HI 037181

Beaked redfish caught 240 nm west of Sørøya

Photo: Leif Nøttestad / Institute of Marine Research

Beaked redfish (Sebastes mentella) can be difficult to separate from golden redfish. However, it is usually smaller, growing rarely longer than 47 cm and then between 50 and 70 years old.

Beaked redfish does not enter the North Sea proper, but is distributed along its northern edge at the continental shelf and in the Norwegian Sea, at 400–600 m from Shetland to Andøya and also in shallower waters north of that island. Few of the fish in these areas are smaller than 28–30 cm. Nursery areas are found in the Barents Sea and around Svalbard, including north of Spitsbergen.

Beaked redfish release living larvae at around 4–6 mm length along the shelf break (Eggakanten) from Shetland northwards to the fishing grounds off Tromsø (Tromsøflaket). Females throughout the Barents Sea exhibit “spawning migrations” to these areas.

Young beaked redfish feed primarily on zooplankton like Copepods, krill and amphipods. Thereafter the diet shifts to a greater emphasis on krill and later fish. With good recruitment, redfish under 25 cm form up to 10 % of North East Arctic cod’s diet. Another important predator on small beaked redfish is greenland halibut. Larvae and very small juveniles can also be found in herring stomachs.

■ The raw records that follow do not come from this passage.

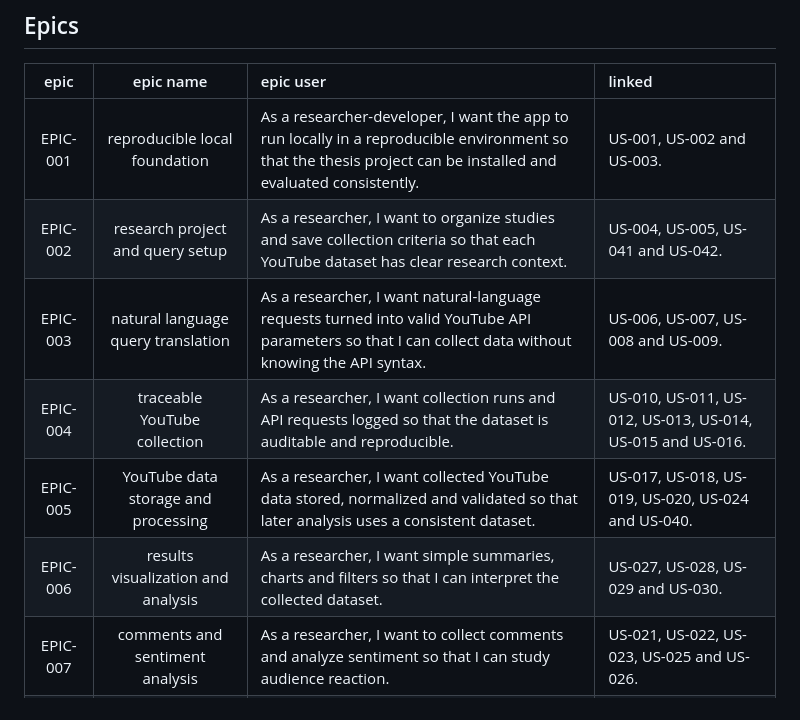
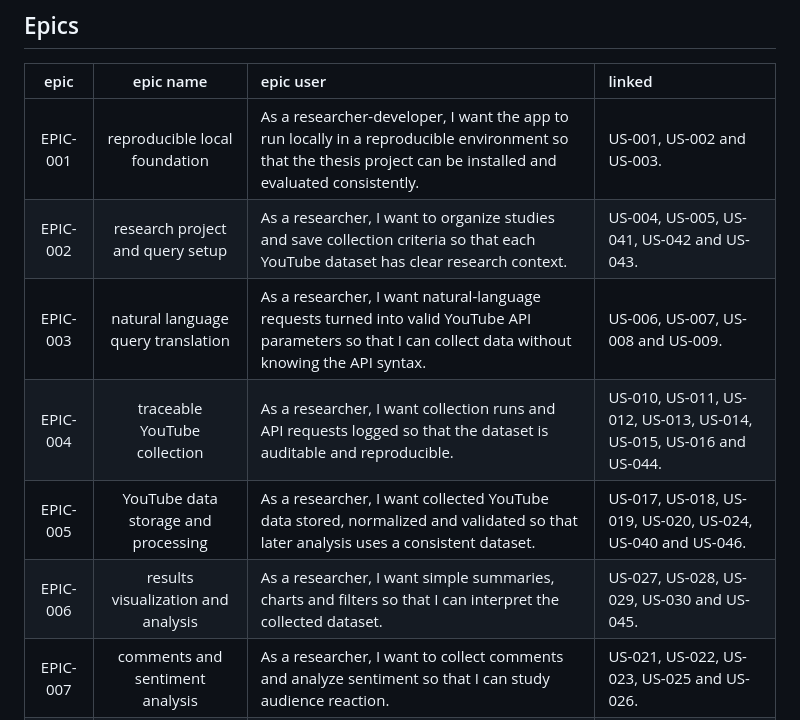
Before and after one commit to LONG-TERM-EFFECTS-OF-SUFFERING/thesis, a Markdown page: docs/product_backlog.md, the part around one of its changes. Rendered like a GitHub page.

Commit message:
docs: add US-043 to US-046 from the thesis review to the backlog
Co-Authored-By: Claude Opus 5.5 <noreply@anthropic.com>

```diff
--- a/docs/product_backlog.md
+++ b/docs/product_backlog.md
@@ -9,11 +9,11 @@
 |   epic   |               epic name               | epic user                                                                                                                                                      | linked                                                                     |
 | :------: | :-----------------------------------: | :------------------------------------------------------------------------------------------------------------------------------------------------------------- | :------------------------------------------------------------------------- |
 | EPIC-001 |     reproducible local foundation     | As a researcher-developer, I want the app to run locally in a reproducible environment so that the thesis project can be installed and evaluated consistently. | US-001, US-002 and US-003.                                                 |
-| EPIC-002 |   research project and query setup    | As a researcher, I want to organize studies and save collection criteria so that each YouTube dataset has clear research context.                              | US-004, US-005, US-041 and US-042.                                         |
+| EPIC-002 |   research project and query setup    | As a researcher, I want to organize studies and save collection criteria so that each YouTube dataset has clear research context.                              | US-004, US-005, US-041, US-042 and US-043.                                 |
 | EPIC-003 |  natural language query translation   | As a researcher, I want natural-language requests turned into valid YouTube API parameters so that I can collect data without knowing the API syntax.          | US-006, US-007, US-008 and US-009.                                         |
-| EPIC-004 |     traceable YouTube collection      | As a researcher, I want collection runs and API requests logged so that the dataset is auditable and reproducible.                                             | US-010, US-011, US-012, US-013, US-014, US-015 and US-016.                 |
-| EPIC-005 |  YouTube data storage and processing  | As a researcher, I want collected YouTube data stored, normalized and validated so that later analysis uses a consistent dataset.                              | US-017, US-018, US-019, US-020, US-024 and US-040.                         |
-| EPIC-006 |  results visualization and analysis   | As a researcher, I want simple summaries, charts and filters so that I can interpret the collected dataset.                                                    | US-027, US-028, US-029 and US-030.                                         |
+| EPIC-004 |     traceable YouTube collection      | As a researcher, I want collection runs and API requests logged so that the dataset is auditable and reproducible.                                             | US-010, US-011, US-012, US-013, US-014, US-015, US-016 and US-044.         |
+| EPIC-005 |  YouTube data storage and processing  | As a researcher, I want collected YouTube data stored, normalized and validated so that later analysis uses a consistent dataset.                              | US-017, US-018, US-019, US-020, US-024, US-040 and US-046.                 |
+| EPIC-006 |  results visualization and analysis   | As a researcher, I want simple summaries, charts and filters so that I can interpret the collected dataset.                                                    | US-027, US-028, US-029, US-030 and US-045.                                 |
 | EPIC-007 |    comments and sentiment analysis    | As a researcher, I want to collect comments and analyze sentiment so that I can study audience reaction.                                                       | US-021, US-022, US-023, US-025 and US-026.                                 |
 | EPIC-008 | testing, export and thesis validation | As a developer, I want tests, exports and validation evidence so that the thesis can demonstrate correctness and reproducibility.                              | US-031, US-032, US-033, US-034, US-035, US-036, US-037, US-038 and US-039. |
 
```
Also changed, not shown: other parts of docs/product_backlog.md (+4 -0 lines).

Until they are sexually mature, growth rates of beaked redfish are similar to those of golden redfish. Up to now there were no noticeable effects of climate change on age at first maturity, productivity or distribution. However, it may have played a role in the large-scale migration into the central Norwegian Sea observed since 2003.